275

The Man Who Created the Word "Grammy" and Other Idle Gossip

SOURCE:

Sign in to view read count
According to the Grammy Awards website, the music industry's highest honor got its name from a nationwide “name the award" contest back in 1959.

Not so according to Grammy-, Emmy- and Clio-winning writer-comedian Stan Freberg, who recently toured the Grammy Museum and emerged incensed. He says the honor's origins (and his role in them) have been erased like a bad overdub.

Here's Stan's correction and recollection:

In 1958, I was on the founding Board of Governors of the Recording Academy. Since I was the only board member who was also a writer, I was asked to write an Academy credo by which all recordings would be judged. So I wrote our credo, which still stands. But what should we call the award for those who earned it?

BOARD MEMBER: Stan, we've decided to call our award the 'Eddy,' for Thomas Edison.

STAN: The 'Eddy!?' People will think you named it for Eddie Fisher.

BOARD MEMBER: Well, what should we call it?

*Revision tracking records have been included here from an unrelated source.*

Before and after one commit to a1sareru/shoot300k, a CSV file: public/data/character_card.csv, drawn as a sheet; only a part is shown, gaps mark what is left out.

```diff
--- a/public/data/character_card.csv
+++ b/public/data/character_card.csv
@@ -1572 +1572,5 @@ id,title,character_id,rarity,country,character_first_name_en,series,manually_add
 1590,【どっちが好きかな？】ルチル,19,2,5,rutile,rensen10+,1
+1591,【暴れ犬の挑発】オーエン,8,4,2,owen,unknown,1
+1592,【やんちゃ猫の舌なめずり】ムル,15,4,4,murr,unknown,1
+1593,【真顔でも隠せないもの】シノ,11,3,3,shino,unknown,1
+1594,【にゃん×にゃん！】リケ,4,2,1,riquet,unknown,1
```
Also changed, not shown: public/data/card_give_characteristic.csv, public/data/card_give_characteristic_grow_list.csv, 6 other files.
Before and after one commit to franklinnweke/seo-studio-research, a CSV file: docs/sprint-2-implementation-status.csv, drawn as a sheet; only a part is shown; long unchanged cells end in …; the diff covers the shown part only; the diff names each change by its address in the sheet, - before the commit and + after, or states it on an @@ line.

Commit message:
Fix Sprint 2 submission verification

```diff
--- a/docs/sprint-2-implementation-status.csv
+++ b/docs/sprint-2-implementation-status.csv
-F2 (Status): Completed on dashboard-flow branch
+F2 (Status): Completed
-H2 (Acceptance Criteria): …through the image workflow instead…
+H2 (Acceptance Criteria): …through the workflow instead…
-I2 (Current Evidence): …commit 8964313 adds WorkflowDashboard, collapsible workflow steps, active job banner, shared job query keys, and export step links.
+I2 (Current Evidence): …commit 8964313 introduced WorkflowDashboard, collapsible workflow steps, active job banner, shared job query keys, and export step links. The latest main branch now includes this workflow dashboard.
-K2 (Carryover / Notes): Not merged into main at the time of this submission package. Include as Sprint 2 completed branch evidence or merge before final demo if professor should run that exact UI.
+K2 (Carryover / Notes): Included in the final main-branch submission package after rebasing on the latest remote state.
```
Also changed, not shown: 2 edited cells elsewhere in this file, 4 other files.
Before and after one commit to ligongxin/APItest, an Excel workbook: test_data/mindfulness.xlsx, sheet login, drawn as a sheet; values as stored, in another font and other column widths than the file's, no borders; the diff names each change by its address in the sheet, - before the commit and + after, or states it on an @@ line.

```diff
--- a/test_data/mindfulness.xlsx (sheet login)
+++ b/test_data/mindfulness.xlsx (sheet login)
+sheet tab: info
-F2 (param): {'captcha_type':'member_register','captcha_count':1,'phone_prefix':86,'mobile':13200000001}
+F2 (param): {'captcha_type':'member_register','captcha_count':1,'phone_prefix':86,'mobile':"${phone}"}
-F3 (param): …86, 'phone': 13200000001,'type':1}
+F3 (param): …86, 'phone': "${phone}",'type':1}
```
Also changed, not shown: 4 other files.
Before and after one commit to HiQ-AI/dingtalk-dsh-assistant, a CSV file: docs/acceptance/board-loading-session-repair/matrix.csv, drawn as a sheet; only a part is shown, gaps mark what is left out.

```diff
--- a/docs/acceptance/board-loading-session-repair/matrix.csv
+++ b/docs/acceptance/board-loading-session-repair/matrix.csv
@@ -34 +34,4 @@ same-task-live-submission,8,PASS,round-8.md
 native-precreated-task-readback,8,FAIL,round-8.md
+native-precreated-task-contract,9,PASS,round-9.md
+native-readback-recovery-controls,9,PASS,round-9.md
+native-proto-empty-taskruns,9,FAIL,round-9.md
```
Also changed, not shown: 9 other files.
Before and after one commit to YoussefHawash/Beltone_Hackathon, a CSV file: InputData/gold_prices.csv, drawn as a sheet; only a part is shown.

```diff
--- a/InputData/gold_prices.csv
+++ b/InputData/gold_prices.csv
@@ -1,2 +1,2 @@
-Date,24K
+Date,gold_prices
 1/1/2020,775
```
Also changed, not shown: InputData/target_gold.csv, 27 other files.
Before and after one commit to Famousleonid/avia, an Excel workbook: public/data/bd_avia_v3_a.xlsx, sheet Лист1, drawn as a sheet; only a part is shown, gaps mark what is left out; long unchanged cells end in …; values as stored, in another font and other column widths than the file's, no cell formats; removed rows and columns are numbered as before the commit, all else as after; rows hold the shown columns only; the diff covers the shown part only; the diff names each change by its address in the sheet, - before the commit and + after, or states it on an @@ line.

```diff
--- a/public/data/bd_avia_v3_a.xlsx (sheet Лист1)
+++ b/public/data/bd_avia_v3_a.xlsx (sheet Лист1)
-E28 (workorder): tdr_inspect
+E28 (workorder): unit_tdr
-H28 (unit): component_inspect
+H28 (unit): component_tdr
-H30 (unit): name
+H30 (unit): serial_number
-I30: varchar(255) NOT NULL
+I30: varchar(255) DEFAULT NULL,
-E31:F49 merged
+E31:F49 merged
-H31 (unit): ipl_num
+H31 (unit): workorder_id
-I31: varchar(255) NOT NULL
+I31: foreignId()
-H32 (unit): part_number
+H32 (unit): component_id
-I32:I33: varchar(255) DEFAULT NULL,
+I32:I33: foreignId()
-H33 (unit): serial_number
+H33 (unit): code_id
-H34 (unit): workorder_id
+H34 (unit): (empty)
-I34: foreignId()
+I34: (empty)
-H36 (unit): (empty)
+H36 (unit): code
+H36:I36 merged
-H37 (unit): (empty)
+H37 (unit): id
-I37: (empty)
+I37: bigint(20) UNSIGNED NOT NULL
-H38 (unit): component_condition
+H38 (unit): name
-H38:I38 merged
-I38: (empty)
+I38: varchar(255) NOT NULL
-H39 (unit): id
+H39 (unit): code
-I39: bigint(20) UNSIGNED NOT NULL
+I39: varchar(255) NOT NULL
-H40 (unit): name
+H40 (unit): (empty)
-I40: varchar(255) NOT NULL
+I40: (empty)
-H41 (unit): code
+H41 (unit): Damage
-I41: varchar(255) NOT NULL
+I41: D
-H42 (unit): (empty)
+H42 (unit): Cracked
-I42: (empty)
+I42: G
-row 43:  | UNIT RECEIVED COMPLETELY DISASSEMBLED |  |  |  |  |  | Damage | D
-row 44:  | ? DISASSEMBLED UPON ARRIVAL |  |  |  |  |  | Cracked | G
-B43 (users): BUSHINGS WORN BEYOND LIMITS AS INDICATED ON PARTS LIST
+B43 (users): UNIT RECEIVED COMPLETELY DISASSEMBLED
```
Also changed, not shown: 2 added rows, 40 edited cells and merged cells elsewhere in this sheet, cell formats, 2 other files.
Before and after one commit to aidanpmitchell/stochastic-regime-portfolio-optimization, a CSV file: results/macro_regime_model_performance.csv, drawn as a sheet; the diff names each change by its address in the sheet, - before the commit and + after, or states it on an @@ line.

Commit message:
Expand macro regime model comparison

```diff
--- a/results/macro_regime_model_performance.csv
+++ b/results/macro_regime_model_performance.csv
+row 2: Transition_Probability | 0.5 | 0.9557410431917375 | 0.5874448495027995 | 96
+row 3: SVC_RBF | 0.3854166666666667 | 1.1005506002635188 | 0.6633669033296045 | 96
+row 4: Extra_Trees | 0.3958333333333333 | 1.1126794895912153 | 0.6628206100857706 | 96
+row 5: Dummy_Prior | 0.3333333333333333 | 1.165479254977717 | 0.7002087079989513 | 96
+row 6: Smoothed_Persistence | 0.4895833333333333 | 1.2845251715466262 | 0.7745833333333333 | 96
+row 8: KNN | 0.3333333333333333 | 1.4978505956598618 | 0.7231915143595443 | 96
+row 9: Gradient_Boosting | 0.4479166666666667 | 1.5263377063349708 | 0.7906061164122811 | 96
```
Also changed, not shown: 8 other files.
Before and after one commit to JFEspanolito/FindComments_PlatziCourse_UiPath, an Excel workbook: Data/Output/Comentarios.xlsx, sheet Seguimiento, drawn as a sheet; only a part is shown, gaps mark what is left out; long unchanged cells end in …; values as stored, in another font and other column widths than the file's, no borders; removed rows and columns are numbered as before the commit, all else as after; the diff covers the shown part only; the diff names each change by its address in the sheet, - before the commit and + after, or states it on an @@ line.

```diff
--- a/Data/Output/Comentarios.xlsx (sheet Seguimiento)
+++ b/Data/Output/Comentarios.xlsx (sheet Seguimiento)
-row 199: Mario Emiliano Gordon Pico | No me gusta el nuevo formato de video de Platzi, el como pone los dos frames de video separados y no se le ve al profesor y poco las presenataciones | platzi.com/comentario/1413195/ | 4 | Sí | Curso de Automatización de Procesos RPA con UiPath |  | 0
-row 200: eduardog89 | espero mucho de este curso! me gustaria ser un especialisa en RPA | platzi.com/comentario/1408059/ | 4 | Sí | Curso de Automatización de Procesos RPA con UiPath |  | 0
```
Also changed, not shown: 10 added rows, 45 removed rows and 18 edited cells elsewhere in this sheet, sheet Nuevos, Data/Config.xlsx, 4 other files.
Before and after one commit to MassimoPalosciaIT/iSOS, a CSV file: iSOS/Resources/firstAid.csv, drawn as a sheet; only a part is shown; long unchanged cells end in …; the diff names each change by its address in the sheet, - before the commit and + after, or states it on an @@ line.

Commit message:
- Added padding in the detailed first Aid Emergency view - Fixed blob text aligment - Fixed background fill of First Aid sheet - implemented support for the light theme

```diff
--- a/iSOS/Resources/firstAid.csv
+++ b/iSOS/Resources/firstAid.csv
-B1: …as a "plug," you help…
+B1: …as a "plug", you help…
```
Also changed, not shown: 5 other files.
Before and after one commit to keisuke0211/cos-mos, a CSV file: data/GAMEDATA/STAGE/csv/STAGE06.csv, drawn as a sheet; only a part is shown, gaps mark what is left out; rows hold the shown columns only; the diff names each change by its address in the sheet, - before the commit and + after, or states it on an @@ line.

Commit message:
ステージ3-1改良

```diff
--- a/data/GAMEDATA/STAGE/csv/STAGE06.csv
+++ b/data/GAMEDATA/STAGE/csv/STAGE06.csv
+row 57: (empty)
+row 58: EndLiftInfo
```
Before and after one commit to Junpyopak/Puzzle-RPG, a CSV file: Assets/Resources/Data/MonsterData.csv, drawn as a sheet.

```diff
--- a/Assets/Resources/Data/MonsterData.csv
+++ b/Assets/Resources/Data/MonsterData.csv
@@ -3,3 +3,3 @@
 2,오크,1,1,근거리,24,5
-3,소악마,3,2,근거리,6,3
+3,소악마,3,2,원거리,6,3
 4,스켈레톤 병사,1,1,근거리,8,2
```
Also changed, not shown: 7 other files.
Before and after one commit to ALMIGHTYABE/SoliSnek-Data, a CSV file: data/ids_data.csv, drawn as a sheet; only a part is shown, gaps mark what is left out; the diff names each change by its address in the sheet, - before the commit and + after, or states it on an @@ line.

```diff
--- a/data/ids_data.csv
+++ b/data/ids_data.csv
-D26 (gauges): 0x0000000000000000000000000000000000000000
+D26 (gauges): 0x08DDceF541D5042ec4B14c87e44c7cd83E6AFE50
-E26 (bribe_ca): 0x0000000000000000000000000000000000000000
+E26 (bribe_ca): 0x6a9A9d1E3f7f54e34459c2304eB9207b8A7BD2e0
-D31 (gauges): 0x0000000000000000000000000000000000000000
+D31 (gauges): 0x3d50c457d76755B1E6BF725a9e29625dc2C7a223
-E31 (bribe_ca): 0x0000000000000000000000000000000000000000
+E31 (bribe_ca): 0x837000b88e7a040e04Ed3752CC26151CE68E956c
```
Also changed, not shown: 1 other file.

STAN: Edison's first recording device was the Gramophone. Why don't we call it the 'Grammy?'

(long pause)

BOARD MEMBER: That sounds like someone's grandmother, like we're all going over to Grammy's house for Thanksgiving.

Then Elmer Bernstein said I was right, we all voted, the Grammy was born and the little gold statue shaped like Edison's invention, the one that made the recording industry possible, is now recognized around the world as a symbol of the music business.
STAN FREBERG

Continue Reading...

This story appears courtesy of All About Jazz.
Copyright © 2021. All rights reserved.

For interview requests or more information contact .

Post a comment

Tags

View events near Los Angeles
Jazz Near Los Angeles
Events Guide | Venue Guide | Get App | More...

Jazz News

Popular

All About Jazz needs your support

Donate
All About Jazz & Jazz Near You were built to promote jazz music: both recorded albums and live events. We rely primarily on venues, festivals and musicians to promote their events through our platform. With club closures, limited reopenings and an uncertain future, we've pivoted our platform to collect, promote and broadcast livestream concerts to support our jazz musician friends. This is a significant but neccesary step that will help musicians and venues now, and in the future. You can help offset the cost of this essential undertaking by making a donation today. In return, we'll deliver an ad-free experience (which includes hiding the sticky footer ad). Thank you!

Get more of a good thing

Our weekly newsletter highlights our top stories and includes your local jazz events calendar.